Meet the Kno.
As you can see from the video above, the Kno appears to really take on a lot of the complaints we've heard about e-readers in an academic setting. It's full-color for being able to see all the graphs and charts, you can take notes (we're presuming with your finger, which could get a bit tiresome), it plays videos and a heck of a lot more. It appears to truly replicate the textbook experience in a digital form.
According to TechCrunch, the company has raised $55 million in funding thus far, and it hopes to have the tablets ready for release by the end of the year. Currently the only price confirmation has been "under $1,000", which might mean $999.99 for all we know. There has also yet to be any confirmation on how much text books will cost, but the company has been saying they will probably be under $100 each and that after 13 months you should come out ahead on your purchase. Considering that college is a minimum of a four year endeavor, that's not too bad.
From the video you can see this thing is versatile, but if you also visit the site you will see students holding the device, and it's huge. While more real estate is a good thing, it could become a bit cumbersome for some situations, but still certainly better than lugging around 80 lbs. of books.
Of course the biggest battle for the Kno is going to be with Apple's iPad. Reportedly text book companies are working on iPad specific apps that will allow you to take notes, watch videos and so on. Even with the most expensive iPad ringing in at $829 for the 64 GB 3G version, you're getting a device that will do a lot more than the Kno. The company is going to have to do a lot of things to set itself apart and appear superior to Apple's tablet, which it certainly looks like it may be for academic work, but they will still have to take on the marketing machine that is Apple.

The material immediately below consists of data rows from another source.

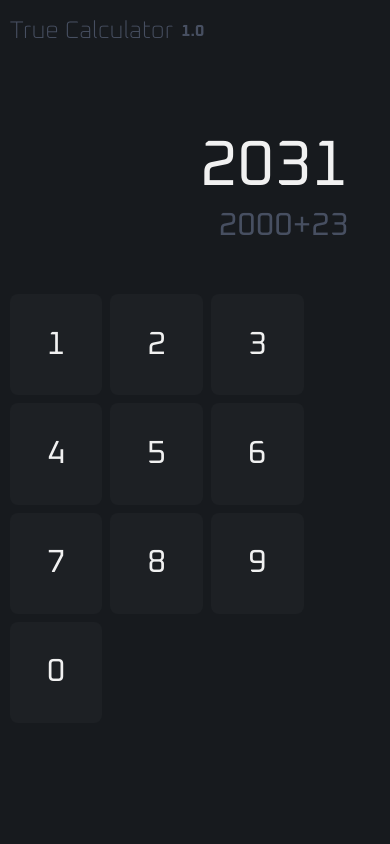
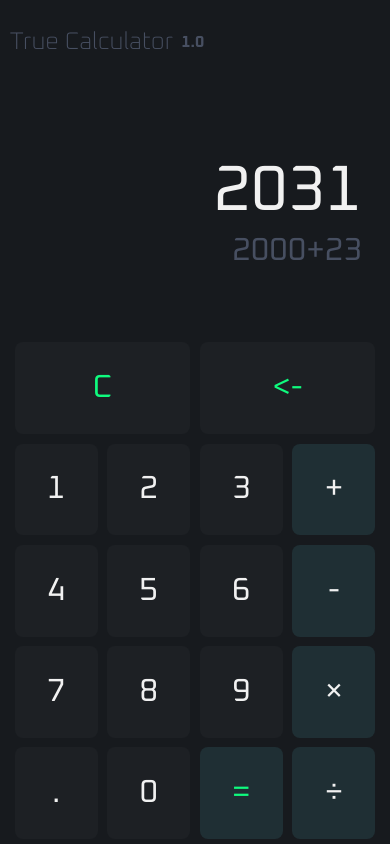
Before and after one commit to AntonKotorovych/True-Calculator-Pet-Project, a plain HTML site: page index.html in a window 390 px wide. Drawn offline with Linux system fonts and the light colour scheme.

Commit message:
finish main mobile design

```diff
--- a/index.html
+++ b/index.html
@@ -24,35 +24,59 @@
       </section>
       <section class="keyboard-section">
         <ul class="keyboard">
-          <li class="digit">
+          <li class="digits erase">
+            <button>C</button>
+          </li>
+          <li class="digits erase">
+            <button><-</button>
+          </li>
+          <li class="digits">
             <button>1</button>
           </li>
-          <li class="digit">
+          <li class="digits">
             <button>2</button>
           </li>
-          <li class="digit">
+          <li class="digits">
             <button>3</button>
           </li>
-          <li class="digit">
+          <li class="operators">
+            <button>+</button>
+          </li>
+          <li class="digits">
             <button>4</button>
           </li>
-          <li class="digit">
+          <li class="digits">
             <button>5</button>
           </li>
-          <li class="digit">
+          <li class="digits">
             <button>6</button>
           </li>
-          <li class="digit">
+          <li class="operators">
+            <button>-</button>
+          </li>
+          <li class="digits">
             <button>7</button>
           </li>
-          <li class="digit">
+          <li class="digits">
             <button>8</button>
           </li>
-          <li class="digit">
+          <li class="digits">
             <button>9</button>
           </li>
-          <li class="digit">
+          <li class="operators">
+            <button>×</button>
+          </li>
+          <li class="digits">
+            <button>.</button>
+          </li>
+          <li class="digits">
             <button>0</button>
+          </li>
+          <li class="operators equal">
+            <button>=</button>
+          </li>
+          <li class="operators">
+            <button>÷</button>
           </li>
         </ul>
       </section>
--- a/styles/colorMatrix.css
+++ b/styles/colorMatrix.css
@@ -1,7 +1,9 @@
 :root {
   --background-color: #171a1e;
+  --operators-background-color: #1f2f34;
   --main-text-color: #f1f1f1;
   --secondary-text-color: #474f61;
   --digit-button-color: #1d2024;
   --digit-button-color-active: rgba(90, 98, 255, 0.5);
+  --erase-and-equal-color: #0ffb7e;
 }
--- /dev/null
+++ b/styles/display.css
@@ -0,0 +1,21 @@
+.display-section {
+  height: 30vh;
+}
+
+.display {
+  width: 95%;
+  height: inherit;
+  display: flex;
+  flex-direction: column;
+  align-items: flex-end;
+  justify-content: center;
+}
+
+.display__main {
+  font-size: var(--big-font-size);
+}
+
+.display__secondary {
+  font-size: var(--medium-font-size);
+  color: var(--secondary-text-color);
+}
--- /dev/null
+++ b/styles/header.css
@@ -0,0 +1,18 @@
+.header {
+  display: flex;
+  align-items: center;
+  height: 10vh;
+}
+
+.header-title {
+  font-weight: 200;
+  font-size: var(--small-font-size);
+  color: var(--secondary-text-color);
+}
+
+.header-version {
+  font-weight: 700;
+  color: var(--secondary-text-color);
+  font-size: var(--tiny-font-size);
+  margin-left: 0.5rem;
+}
--- a/styles/keyboard.css
+++ b/styles/keyboard.css
@@ -1,22 +1,44 @@
+.keyboard-section {
+  height: 60vh;
+  display: flex;
+  flex-direction: column;
+  align-items: center;
+}
+
 .keyboard {
   background-color: inherit;
+  height: inherit;
+  display: grid;
+  grid-template-columns: repeat(4, 25%);
+  grid-template-rows: repeat(5, 20%);
   width: 100%;
-  height: 60vh;
-  display: grid;
-  grid-template-columns: repeat(3, 25%);
-  grid-template-rows: repeat(4, 20%);
-  grid-gap: 0.5rem;
 }
 
-.digit {
-  height: 100%;
+.digits,
+.operators {
+  margin: 0.3rem;
 }
 
-.digit button {
+.digits button {
   background-color: var(--digit-button-color);
   color: var(--main-text-color);
 }
 
-.digit button:active {
+.operators button {
+  background-color: var(--operators-background-color);
+  color: var(--main-text-color);
+}
+
+.digits button:active,
+.operators button:active {
   background-color: var(--digit-button-color-active);
 }
+
+.erase {
+  grid-column: span 2;
+}
+
+.erase button,
+.equal button {
+  color: var(--erase-and-equal-color);
+}
--- a/styles/styles.css
+++ b/styles/styles.css
@@ -1,5 +1,7 @@
-@import './colorMatrix.css';
-@import './fonts.css';
+@import 'colorMatrix.css';
+@import 'header.css';
+@import 'fonts.css';
+@import 'display.css';
 @import 'button.css';
 @import 'keyboard.css';
 
@@ -20,51 +22,8 @@ body {
   background-color: var(--background-color);
 }
 
-.header {
-  display: flex;
-  align-items: center;
-  margin-top: 1rem;
-}
-
-.header-title {
-  font-weight: 200;
-  font-size: var(--small-font-size);
-  color: var(--secondary-text-color);
-}
-
-.header-version {
-  font-weight: 700;
-  color: var(--secondary-text-color);
-  font-size: var(--tiny-font-size);
-  margin-left: 0.5rem;
-}
-
 .container {
   margin: auto;
-  width: 95%;
+  max-width: 95vw;
   height: 95vh;
 }
-
-.keyboard-section {
-  margin-top: 1rem;
-}
-
-.display {
-  background-color: inherit;
-  width: 100%;
-  height: 30%;
-  padding: 5rem 2rem 2rem;
-  display: flex;
-  flex-direction: column;
-  align-items: flex-end;
-  justify-content: space-around;
-}
-
-.display__main {
-  font-size: var(--big-font-size);
-}
-
-.display__secondary {
-  font-size: var(--medium-font-size);
-  color: var(--secondary-text-color);
-}
```
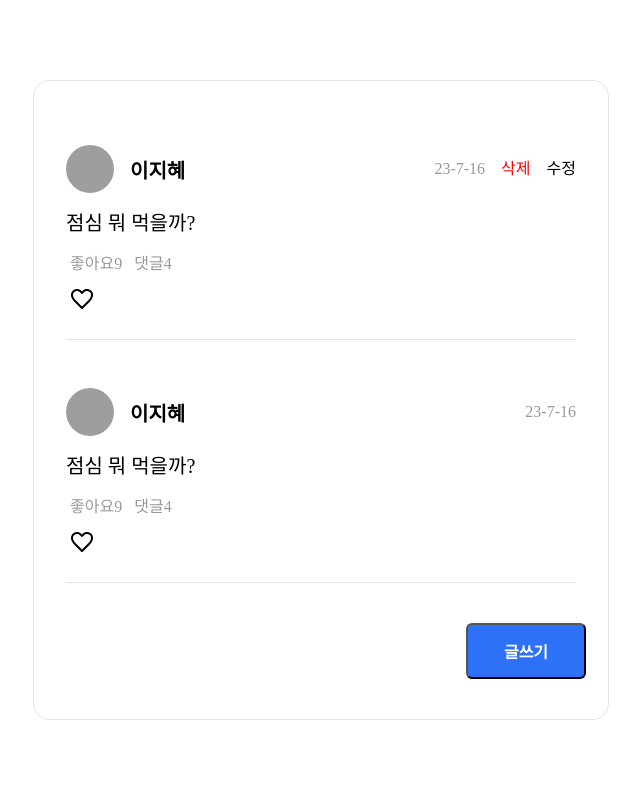
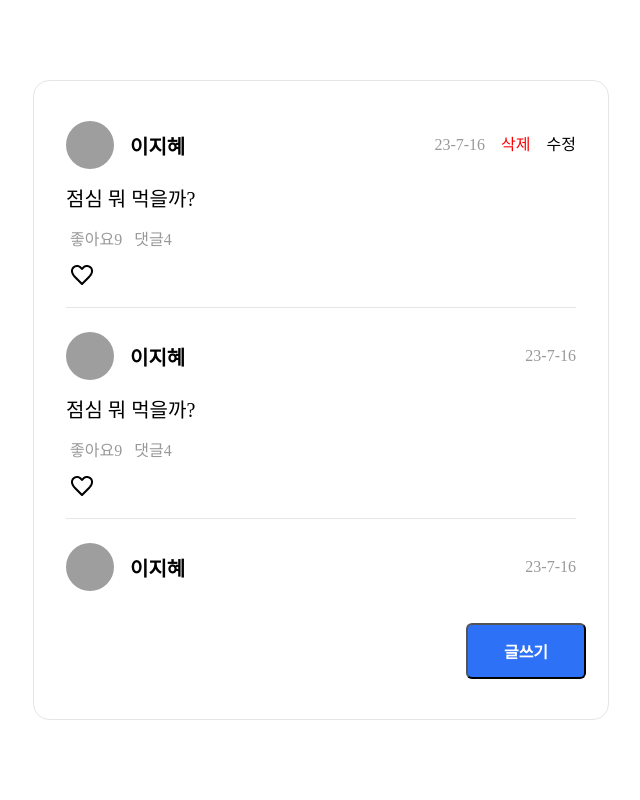
Before and after one commit to wecode-bootcamp-korea/48-1st-B-frontend, a React app: page /post-list in a window 1280 px wide. Shown: the whole page, without its empty margins (319-959 px from the left). Built offline with nearby package versions, Linux system fonts and the light colour scheme; grey boxes are pictures that could not be loaded.

Commit message:
Modify : .postAll padding값 수정

```diff
--- a/src/pages/PostList/components/Posts.scss
+++ b/src/pages/PostList/components/Posts.scss
@@ -15,7 +15,7 @@
     flex-direction: column;
     width: 100%;
     border-bottom: 1px solid #e6e6e6;
-    padding: 24px 0;
+    padding-bottom: 16px;
     gap: 16px;
 
     .writerDesktop {
```
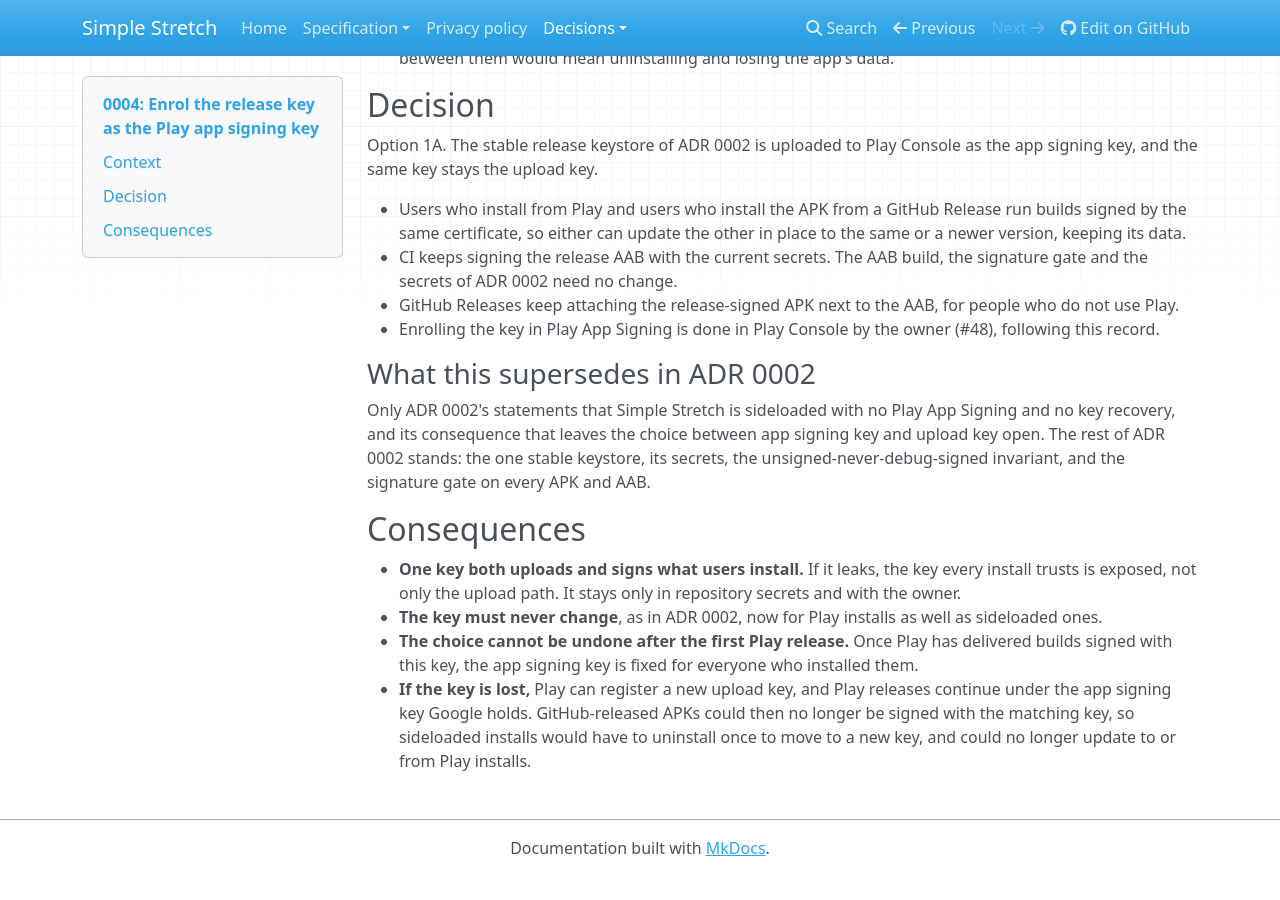
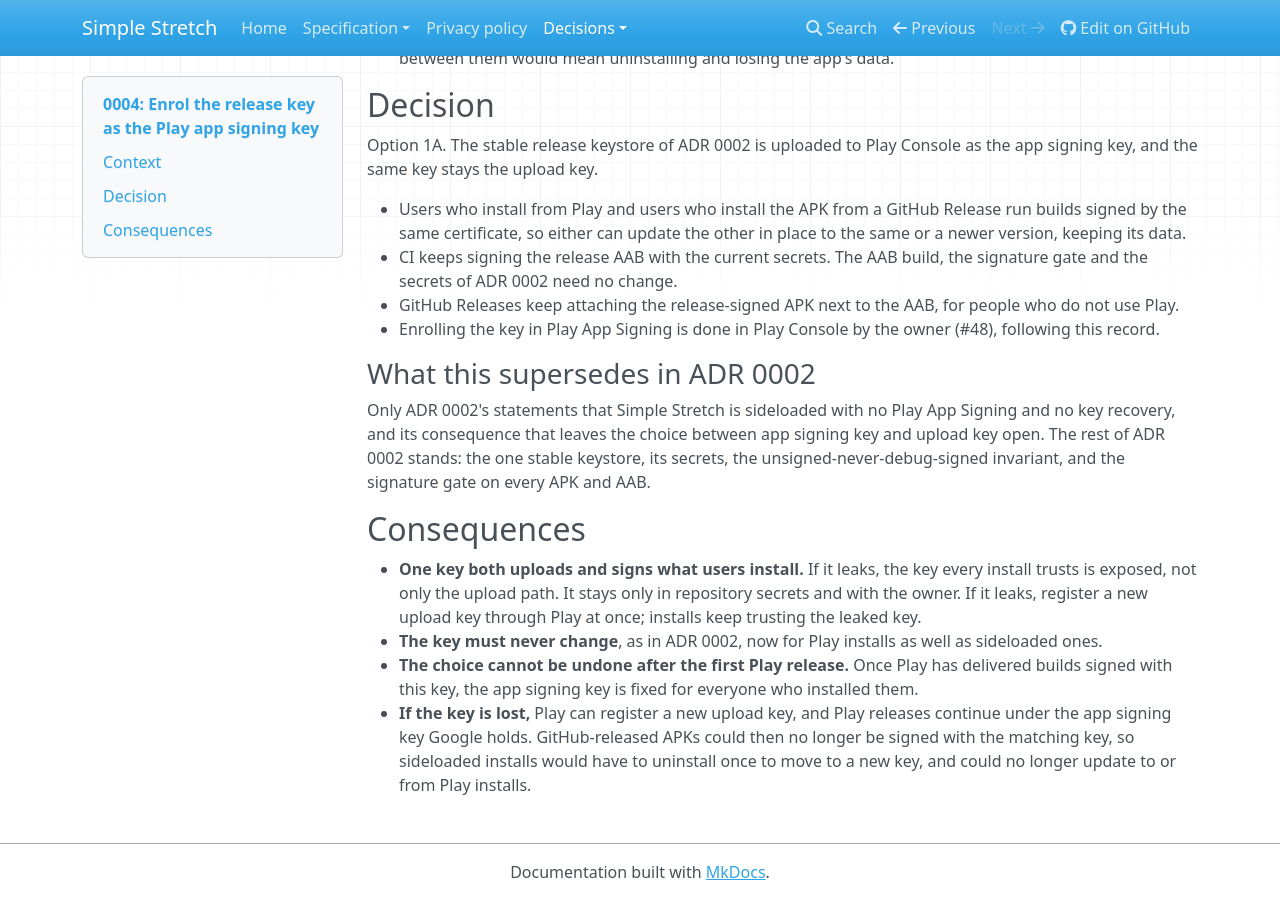
Before and after one commit to derekwinters/simple-stretch-android, an MkDocs documentation site: the page built from docs/adr/0004-play-app-signing-and-publishing.md, in a window 1280 px wide and 900 px high, scrolled down 705 px. Built offline with MkDocs 1.6.1, drawn with Linux system fonts in a browser that asks for light colours; nearby versions of some CDN libraries; before the commit the page ends 1581 px from its top, so only the background shows below that.

Commit message:
docs: say what to do if the release key leaks
Co-Authored-By: Claude Opus 5.5 (1M context) <noreply@anthropic.com>

```diff
--- a/docs/adr/0004-play-app-signing-and-publishing.md
+++ b/docs/adr/0004-play-app-signing-and-publishing.md
@@ -53,6 +53,8 @@ invariant, and the signature gate on every APK and AAB.
 
 - **One key both uploads and signs what users install.** If it leaks, the key every install trusts
   is exposed, not only the upload path. It stays only in repository secrets and with the owner.
+  If it leaks, register a new upload key through Play at once; installs keep trusting the leaked
+  key.
 - **The key must never change**, as in ADR 0002, now for Play installs as well as sideloaded ones.
 - **The choice cannot be undone after the first Play release.** Once Play has delivered builds
   signed with this key, the app signing key is fixed for everyone who installed them.
```
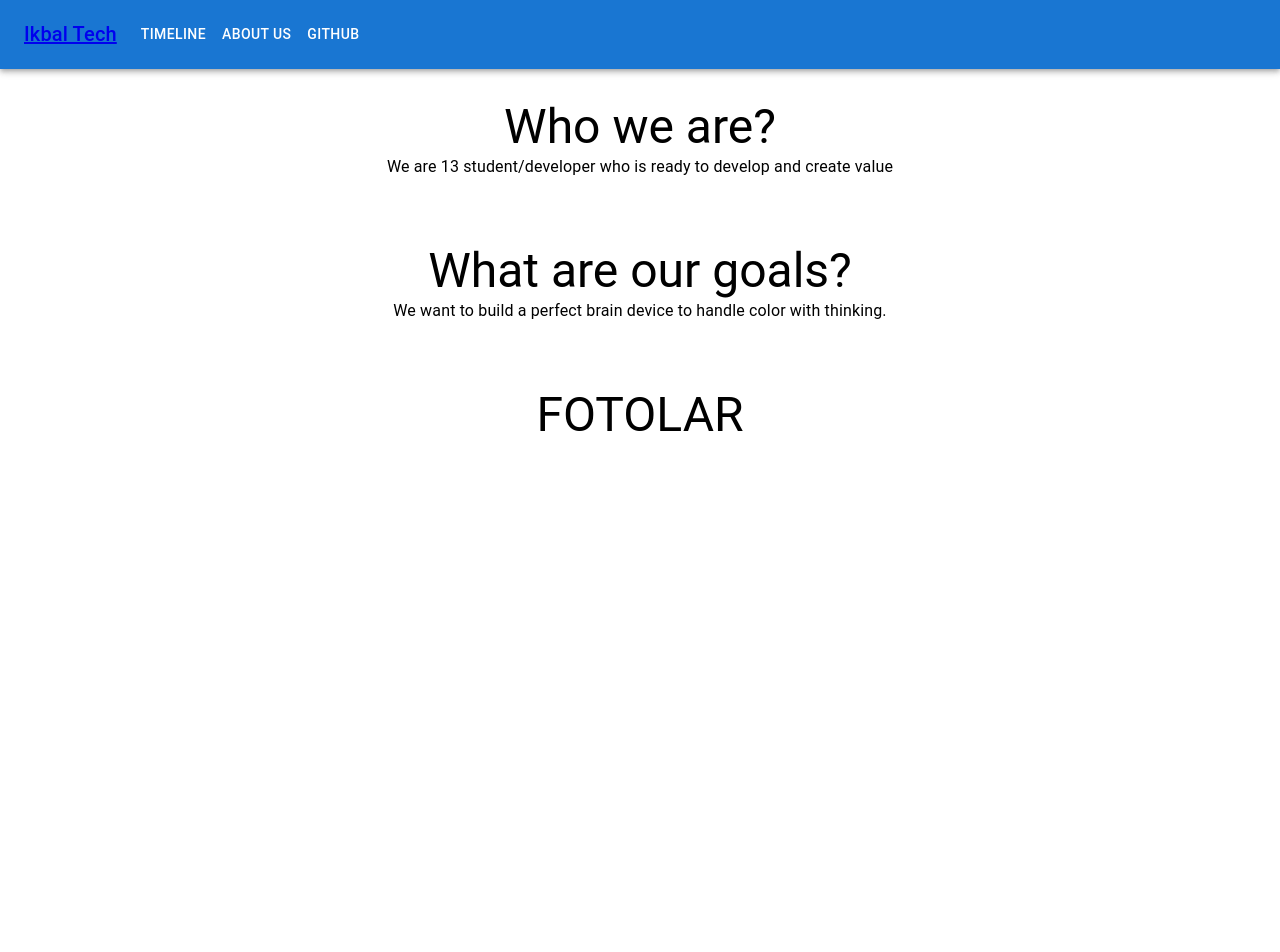
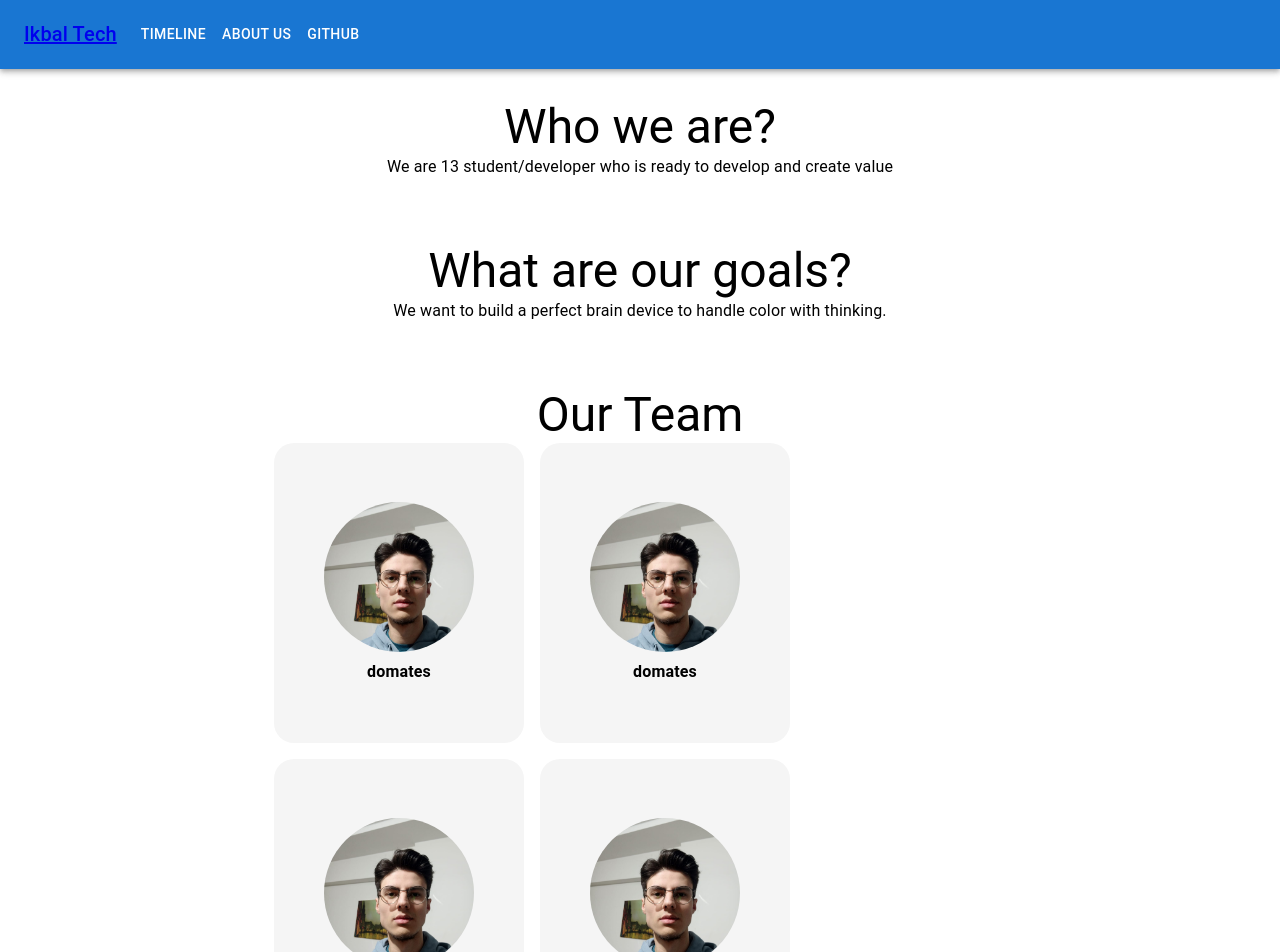
Before and after one commit to Ikbal-Tech/website, a Next.js app: page /about-us in a window 1280 px wide. Shown: the top 952 px of the page. Before the commit the page ends 800 px from the top, so only its background shows below. Built offline with nearby package versions, Linux system fonts and the light colour scheme.

Commit message:
Arrenge photos1

```diff
--- a/pages/about-us.js
+++ b/pages/about-us.js
@@ -1,5 +1,30 @@
-import { Stack, Typography } from "@mui/material";
+import { Avatar, Stack, Typography } from "@mui/material";
 import React from "react";
+
+const TeamMember = ({ path, name }) => {
+  return (
+    <Stack
+      height="300px"
+      width="250px"
+      justifyContent="center"
+      alignItems="center"
+      spacing={1}
+      sx={{
+        borderRadius: "20px",
+        background: "#f5f5f5",
+      }}
+    >
+      <Avatar
+        src={path}
+        sx={{
+          width: "150px",
+          height: "150px",
+        }}
+      />
+      <Typography fontWeight="bold">{name}</Typography>
+    </Stack>
+  );
+};
 
 const aboutUs = () => {
   return (
@@ -29,8 +54,26 @@ const aboutUs = () => {
 
       <Stack>
         <Typography variant="h3" textAlign="center">
-          FOTOLAR
+          Our Team
         </Typography>
+
+        <Stack
+          flexDirection="row"
+          flexWrap="wrap"
+          margin="0 auto"
+          gap={2}
+          sx={{
+            width: "60%",
+          }}
+        >
+          <TeamMember path="/images/team/Abdullah_Yigit.jpeg" name="domates" />
+          <TeamMember path="/images/team/Abdullah_Yigit.jpeg" name="domates" />
+          <TeamMember path="/images/team/Abdullah_Yigit.jpeg" name="domates" />
+          <TeamMember path="/images/team/Abdullah_Yigit.jpeg" name="domates" />
+          <TeamMember path="/images/team/Abdullah_Yigit.jpeg" name="domates" />
+          <TeamMember path="/images/team/Abdullah_Yigit.jpeg" name="domates" />
+          <TeamMember path="/images/team/Abdullah_Yigit.jpeg" name="domates" />
+        </Stack>
       </Stack>
     </Stack>
   );
```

The key here will be getting entire schools to sign on to the device, and not just relying on individual students picking it up. If they can get schools to endorse the device, and possibly do bulk pricing for larger purchases, then they could be well on the road to success, but it is still too early to tell if those sorts of deals will be put in place.
It is still early days in the overall war for textbook replacement devices, but it certainly looks like the Kno is on the right track to doing just that.
What say you? Would you be willing to replace printed textbooks with the Kno?